When you board one of Pink Adventure Tours’ signature pink Jeep Wranglers, you’ll soak up more information than you thought possible on your Smoky Mountains tour. Catch a tour from Pigeon Forge.
Lake Fontana Dam and Marina
If you haven’t fallen in love with the Appalachian Mountains yet, this stop will have you convinced. An hour west of the Oconaluftee Visitor Center, the Fontana Dam is part of the Blue Ridge National Heritage Area and is the tallest dam east of the Rockies. It creates Fontana Reservoir, with over 200 miles of shoreline and 10,000 acres of water to explore.
Start at the Visitor Center and join a ranger-led tour from the observation deck to learn more about the surrounding area.
If those stellar views have you eager to hit the trails, consider checking out one of the world’s most famous hikes: the Appalachian Trail. While this through-hike stretches from Georgia to Maine and takes months to complete, you can get a taste of what drives these hikers by venturing as far as you like on the trail and then heading back to the dam.
If you’d rather find some solitude, catch a pontoon boat shuttle at the Fontana Village Marina and explore Fontana Lake’s North Shore, which isn’t accessible by motorized vehicle. Miles of pristine trails await, as well as excellent fishing.
Back at the Marina, rent a pontoon boat, canoe, kayak or stand-up paddleboard and explore the water. The Fontana Village Resort, home to the Marina, also offers a variety of lodging and dining options.
Drive the Tail of the Dragon
You may want to opt for the rental car upgrade as this route includes a thrilling drive. The Tail of the Dragon on the Tennessee/North Carolina state line might just be the most exciting road you’ll ever drive. This adventure is not for the faint of heart. Eleven miles of tight curves, some with banked turns will leave you breathless. This road is a favorite of sports car enthusiasts and motorcyclists and has been featured on the British car show, Top Gear. Start at Cheoah Dam in Robbinsville, North Carolina and drive Hwy 129 north to Deals Gap Motorcycle Resort. Cheoah Dam is home to “Fugitive Bridge” which was featured in the 1993 movie The Fugitive starring Harrison Ford. Stop at Deals Gap to stretch your legs before beginning the true Tail of the Dragon, Hwy 129 north to Tabcat Creek Bridge. There are no intersecting roads or driveways on this stretch of the highway and no semi-trucks are allowed, making it a drive without exterior distractions so you can keep your eyes on the road.

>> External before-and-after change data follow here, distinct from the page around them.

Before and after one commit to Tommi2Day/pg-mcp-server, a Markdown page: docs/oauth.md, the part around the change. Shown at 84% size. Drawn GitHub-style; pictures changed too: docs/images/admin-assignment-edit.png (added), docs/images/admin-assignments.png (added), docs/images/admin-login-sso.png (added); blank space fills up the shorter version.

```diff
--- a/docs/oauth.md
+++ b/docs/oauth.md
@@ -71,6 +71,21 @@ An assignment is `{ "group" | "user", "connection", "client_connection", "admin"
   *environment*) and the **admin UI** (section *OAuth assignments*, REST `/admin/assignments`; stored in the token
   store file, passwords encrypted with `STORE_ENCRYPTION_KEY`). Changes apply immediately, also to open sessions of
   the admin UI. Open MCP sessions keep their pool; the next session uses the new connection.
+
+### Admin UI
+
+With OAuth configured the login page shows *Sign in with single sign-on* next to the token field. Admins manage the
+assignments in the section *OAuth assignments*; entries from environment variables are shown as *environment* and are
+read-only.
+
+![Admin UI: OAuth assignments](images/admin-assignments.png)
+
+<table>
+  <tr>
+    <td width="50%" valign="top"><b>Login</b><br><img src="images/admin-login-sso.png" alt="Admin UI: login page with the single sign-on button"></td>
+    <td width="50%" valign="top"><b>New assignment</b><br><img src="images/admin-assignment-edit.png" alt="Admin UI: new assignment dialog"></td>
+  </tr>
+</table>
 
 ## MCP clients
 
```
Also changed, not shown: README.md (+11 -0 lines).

Photographers may line the route, snapping photos of your vehicle on the road. Check out www.killboy.com after your drive to see if you were featured and to purchase a copy of your photo.